Another misconception is that it is somehow better to eat the “non-fat” stuff. It used to be true and now, it is not anymore… as the brave researchers keep unfolding virgin areas of nutrition-related mysteries. The “non-fat” stuff was the topic of many articles years ago and, in fact, lots of people, including yours truly, stuck to this for quite a while. I must confess that I still very much enjoy the “non-fat” versions of some food items, such as organic Greek yoghurt, for some reason. (Please don’t tell the researchers).
Well, nowadays, the researchers apparently proved that if we eat lots of the “non-fat” or “low fat” foods, we crave more of them, or we crave to eat more often, in order to feel satiated. As a result, we eat more than we would have normally. Plus, oftentimes (and this is NOT the case of my Greek yoghurt) those low- fat and non-fat foods have added sugar, to compensate for the taste. So, it seems one devil or another, and out of the two, we better stick to the fats.
One of the fat-free tricks is to… add flavor. Lots of us would mistakenly believe that non-fat, organic, Greek yoghurt with FRUIT at the bottom is something truly great to eat. All those strawberries, right??? Not really. “Fruit at the bottom” is sort of a sugary jam, which, mixed with your all-great-non-fat-Greek-and-organic thingy will surely make it edible and pleasant to eat, but… the nutritional content by then is messed up and just wrong. Do NOT eat yoghurts with that stuff at the bottom (by now, I have 99% of the yoghurt industry against me, I guess…). Or, yes eat them, but… do not mix the “fruits” from the bottom with the good stuff and leave the colorful part where it is, i.e. in the container.
Sometimes, if we consume fat-free, we won’t absorb or absorb well enough some nutrients, which are fat-soluble (such as lycopene and beta-carotene)
On the other hand, I have to honestly share this, as well: I, personally, never tried ketonic approach, but I do see lots of my clients succeeding with their weight loss goals to great extent thanks to, as per their own words, the ketonic diet.
Moreover, in the world of endurance sports, such as long-distance triathlons, ultra-distance runs, and long, multi-day through hikes, there is established research saying that some of the top performers succeed on fueling their bodies with a higher percentage of fats than normal and way lower percentage of carbs than we would have thought. From my personal experience, when doing Rim-to-Rim or a Rim-to-Rim-to-Rim, or any of my ultra marathons in the mountains, I would truly feel the kick if I have some plain nuts. If, during a competition, the aid station treats me to an avocado or guacamole, they officially make my day out there!

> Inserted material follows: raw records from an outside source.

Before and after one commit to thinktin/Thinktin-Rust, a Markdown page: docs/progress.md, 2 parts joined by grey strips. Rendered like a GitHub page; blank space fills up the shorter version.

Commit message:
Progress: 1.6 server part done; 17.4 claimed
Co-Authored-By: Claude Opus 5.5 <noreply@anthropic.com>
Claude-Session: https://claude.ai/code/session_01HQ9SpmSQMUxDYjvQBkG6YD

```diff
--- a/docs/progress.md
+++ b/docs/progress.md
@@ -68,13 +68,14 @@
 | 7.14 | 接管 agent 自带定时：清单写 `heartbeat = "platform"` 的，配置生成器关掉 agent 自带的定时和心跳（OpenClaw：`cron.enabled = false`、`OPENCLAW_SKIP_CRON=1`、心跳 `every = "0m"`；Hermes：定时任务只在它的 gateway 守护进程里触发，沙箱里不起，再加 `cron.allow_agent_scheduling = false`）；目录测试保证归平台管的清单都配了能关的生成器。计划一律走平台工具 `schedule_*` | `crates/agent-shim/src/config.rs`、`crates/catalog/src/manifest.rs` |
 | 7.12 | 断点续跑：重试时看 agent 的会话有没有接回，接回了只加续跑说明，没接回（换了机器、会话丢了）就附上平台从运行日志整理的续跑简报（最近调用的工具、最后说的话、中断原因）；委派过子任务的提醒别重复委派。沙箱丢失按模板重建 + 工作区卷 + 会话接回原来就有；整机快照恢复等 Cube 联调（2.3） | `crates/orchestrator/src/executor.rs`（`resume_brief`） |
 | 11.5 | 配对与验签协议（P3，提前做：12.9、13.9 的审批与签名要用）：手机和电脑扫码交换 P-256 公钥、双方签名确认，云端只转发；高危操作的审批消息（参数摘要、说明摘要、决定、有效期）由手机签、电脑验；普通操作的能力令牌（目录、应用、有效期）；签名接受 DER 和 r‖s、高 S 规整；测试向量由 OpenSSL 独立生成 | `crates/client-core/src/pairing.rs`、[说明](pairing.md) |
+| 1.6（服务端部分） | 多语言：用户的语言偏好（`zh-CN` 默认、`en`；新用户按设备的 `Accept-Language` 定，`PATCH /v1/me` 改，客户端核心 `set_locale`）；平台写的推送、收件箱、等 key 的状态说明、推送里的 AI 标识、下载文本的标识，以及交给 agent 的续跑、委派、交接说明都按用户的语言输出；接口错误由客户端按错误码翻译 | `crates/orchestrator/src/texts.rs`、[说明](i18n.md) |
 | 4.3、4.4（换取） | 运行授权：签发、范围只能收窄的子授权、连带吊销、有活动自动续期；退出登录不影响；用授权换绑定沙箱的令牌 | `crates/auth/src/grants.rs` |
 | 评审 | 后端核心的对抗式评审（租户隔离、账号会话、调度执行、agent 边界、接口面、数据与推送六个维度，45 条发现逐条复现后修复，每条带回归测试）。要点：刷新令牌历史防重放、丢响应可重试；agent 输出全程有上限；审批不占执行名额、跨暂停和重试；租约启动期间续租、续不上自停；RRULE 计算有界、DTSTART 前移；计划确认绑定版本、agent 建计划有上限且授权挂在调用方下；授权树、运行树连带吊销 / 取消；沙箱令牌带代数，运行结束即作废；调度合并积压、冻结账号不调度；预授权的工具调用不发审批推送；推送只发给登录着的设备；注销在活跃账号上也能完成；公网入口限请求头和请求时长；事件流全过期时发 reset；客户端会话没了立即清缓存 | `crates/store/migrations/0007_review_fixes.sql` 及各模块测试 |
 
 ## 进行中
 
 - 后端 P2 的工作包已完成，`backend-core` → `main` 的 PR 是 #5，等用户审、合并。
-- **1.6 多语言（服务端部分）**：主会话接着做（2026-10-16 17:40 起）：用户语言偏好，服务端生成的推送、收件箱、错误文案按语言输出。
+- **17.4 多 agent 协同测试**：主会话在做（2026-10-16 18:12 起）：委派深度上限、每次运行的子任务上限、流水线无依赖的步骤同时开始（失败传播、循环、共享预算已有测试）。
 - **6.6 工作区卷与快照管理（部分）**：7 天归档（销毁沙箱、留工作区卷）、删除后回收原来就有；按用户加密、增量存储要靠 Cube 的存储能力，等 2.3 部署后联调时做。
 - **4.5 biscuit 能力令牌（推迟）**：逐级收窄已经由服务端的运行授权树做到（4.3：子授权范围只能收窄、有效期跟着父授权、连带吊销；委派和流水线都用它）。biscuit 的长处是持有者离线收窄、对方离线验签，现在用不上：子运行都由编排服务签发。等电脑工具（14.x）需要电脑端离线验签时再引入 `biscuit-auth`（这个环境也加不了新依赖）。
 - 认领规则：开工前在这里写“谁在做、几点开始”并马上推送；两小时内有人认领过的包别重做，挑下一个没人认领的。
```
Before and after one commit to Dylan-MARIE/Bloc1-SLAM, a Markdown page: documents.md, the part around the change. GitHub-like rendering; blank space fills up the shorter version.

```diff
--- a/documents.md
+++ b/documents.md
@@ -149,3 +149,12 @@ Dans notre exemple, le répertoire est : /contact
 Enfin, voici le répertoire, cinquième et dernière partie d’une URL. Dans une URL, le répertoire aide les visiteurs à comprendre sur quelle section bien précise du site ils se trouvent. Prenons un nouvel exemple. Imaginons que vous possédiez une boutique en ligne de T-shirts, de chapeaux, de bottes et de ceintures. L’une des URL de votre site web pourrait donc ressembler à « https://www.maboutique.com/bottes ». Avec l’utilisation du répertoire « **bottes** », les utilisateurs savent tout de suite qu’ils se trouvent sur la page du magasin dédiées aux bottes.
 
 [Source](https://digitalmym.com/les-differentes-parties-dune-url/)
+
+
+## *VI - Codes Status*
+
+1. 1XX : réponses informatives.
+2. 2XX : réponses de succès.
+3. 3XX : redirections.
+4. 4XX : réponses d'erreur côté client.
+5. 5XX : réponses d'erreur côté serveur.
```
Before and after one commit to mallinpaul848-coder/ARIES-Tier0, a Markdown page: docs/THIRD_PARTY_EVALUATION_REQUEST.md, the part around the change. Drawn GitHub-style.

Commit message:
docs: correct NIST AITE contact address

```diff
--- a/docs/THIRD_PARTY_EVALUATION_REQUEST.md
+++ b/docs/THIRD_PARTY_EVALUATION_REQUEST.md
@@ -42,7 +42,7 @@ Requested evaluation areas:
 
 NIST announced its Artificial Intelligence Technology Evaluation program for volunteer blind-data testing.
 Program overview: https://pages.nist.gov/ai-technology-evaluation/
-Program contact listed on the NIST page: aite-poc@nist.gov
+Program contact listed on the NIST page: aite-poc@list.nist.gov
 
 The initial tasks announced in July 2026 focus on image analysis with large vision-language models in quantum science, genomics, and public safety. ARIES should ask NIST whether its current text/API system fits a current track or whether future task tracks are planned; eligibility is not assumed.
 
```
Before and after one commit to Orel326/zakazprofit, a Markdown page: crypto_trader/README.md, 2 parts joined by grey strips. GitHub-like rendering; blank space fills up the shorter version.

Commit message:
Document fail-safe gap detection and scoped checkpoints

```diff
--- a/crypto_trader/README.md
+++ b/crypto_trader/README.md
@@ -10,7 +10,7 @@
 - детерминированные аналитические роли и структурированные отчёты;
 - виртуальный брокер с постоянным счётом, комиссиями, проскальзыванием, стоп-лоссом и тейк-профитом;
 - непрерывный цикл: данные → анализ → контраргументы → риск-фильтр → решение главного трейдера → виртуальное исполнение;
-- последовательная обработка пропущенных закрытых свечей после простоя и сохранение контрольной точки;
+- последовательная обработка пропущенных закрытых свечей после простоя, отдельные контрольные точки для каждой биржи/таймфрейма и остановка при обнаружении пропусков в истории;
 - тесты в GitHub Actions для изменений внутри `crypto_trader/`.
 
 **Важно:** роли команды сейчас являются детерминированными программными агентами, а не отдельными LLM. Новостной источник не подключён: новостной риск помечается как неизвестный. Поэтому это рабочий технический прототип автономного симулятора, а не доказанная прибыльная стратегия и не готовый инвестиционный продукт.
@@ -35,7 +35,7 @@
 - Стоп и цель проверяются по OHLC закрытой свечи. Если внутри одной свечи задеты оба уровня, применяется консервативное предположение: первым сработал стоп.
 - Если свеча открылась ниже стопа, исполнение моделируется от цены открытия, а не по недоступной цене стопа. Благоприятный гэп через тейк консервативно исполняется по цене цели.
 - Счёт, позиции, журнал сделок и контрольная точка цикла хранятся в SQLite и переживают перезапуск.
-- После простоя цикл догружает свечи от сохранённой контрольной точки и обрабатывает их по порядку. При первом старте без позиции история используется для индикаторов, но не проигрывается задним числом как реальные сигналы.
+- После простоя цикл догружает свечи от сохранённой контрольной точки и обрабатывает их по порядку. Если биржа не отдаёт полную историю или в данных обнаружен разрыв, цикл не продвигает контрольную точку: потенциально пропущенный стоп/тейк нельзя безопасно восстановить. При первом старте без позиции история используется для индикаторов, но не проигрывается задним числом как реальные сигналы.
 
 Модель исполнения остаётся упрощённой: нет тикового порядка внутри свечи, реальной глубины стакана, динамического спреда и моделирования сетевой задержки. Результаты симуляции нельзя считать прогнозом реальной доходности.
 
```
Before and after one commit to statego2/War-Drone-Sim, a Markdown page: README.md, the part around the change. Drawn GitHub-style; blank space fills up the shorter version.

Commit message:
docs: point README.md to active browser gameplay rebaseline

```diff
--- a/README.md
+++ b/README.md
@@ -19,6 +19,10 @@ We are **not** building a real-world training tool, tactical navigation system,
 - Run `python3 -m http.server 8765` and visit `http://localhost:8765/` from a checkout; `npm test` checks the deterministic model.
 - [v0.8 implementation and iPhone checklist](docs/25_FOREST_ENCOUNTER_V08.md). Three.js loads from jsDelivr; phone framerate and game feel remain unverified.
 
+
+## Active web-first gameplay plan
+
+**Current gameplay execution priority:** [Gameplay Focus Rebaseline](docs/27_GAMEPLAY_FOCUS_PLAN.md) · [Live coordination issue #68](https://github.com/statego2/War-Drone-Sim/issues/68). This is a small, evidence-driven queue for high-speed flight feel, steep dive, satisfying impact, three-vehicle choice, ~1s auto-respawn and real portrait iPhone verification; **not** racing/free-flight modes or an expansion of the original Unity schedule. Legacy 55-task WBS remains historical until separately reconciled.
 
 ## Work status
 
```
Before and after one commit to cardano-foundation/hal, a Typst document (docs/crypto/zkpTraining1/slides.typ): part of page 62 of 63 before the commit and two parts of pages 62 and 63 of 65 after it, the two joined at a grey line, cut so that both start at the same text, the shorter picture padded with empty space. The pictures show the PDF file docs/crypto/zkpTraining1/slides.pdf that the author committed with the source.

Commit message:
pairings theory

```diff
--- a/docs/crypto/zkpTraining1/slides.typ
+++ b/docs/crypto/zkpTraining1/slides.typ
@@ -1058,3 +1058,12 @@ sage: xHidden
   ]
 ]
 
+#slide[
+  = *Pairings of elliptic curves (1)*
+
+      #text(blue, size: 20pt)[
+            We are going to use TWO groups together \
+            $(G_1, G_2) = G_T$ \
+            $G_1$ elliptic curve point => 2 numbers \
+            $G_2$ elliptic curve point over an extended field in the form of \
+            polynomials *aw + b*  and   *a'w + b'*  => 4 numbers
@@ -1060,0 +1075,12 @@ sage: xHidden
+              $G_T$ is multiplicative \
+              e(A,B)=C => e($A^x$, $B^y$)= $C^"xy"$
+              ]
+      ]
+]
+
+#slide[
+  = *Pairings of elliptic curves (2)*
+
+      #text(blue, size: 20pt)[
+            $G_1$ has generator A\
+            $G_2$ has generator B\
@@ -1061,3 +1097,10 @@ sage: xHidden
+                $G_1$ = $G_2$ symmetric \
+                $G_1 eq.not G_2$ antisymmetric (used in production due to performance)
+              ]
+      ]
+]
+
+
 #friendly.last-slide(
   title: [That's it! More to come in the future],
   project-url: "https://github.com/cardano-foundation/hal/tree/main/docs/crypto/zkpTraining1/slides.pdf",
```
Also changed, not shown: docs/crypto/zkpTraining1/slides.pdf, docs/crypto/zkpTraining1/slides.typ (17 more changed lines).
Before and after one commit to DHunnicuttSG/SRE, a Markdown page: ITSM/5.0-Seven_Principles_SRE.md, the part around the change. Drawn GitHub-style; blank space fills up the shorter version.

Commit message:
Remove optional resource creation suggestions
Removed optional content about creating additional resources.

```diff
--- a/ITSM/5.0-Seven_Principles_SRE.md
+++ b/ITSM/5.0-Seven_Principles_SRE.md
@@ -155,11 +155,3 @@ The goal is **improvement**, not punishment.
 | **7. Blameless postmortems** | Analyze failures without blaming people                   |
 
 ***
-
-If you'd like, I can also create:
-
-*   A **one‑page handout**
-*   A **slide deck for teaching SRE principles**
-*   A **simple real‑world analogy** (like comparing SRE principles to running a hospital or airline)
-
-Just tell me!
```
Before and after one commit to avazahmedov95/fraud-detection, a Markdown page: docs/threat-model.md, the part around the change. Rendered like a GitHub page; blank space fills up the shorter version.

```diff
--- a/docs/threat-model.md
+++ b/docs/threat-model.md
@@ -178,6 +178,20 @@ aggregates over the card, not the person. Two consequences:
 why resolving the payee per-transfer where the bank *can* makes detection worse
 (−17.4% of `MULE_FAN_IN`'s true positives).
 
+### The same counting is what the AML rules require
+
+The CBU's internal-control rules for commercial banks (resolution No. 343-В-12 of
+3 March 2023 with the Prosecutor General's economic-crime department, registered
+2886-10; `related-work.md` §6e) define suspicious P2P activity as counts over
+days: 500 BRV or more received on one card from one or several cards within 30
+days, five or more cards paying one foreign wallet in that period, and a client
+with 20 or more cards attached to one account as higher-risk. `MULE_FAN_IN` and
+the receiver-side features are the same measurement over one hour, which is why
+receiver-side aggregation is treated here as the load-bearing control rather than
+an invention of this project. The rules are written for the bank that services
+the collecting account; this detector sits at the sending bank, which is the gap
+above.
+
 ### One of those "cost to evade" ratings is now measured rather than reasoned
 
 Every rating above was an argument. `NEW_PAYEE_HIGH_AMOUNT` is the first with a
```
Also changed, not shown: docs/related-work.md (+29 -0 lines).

Unsaturated variety of fats, like the fats found in the Mediterranean diet, are still highly recommended, comparing to any other type of fats out in the wild-wild world.
In summary, if you eat your fats in form of French fries or fatty salad dressings (thinking that, well, you eat salads, so it is all good…), you are, pretty much, screwed up. If you eat like the friendly Italians do, you shall be fine!
Magdalena is the owner of the Be Fit Fit Personal Training Studio (www.befitfit.biz). Visit her “Be Fit Fit” blog at www.verdenews.com.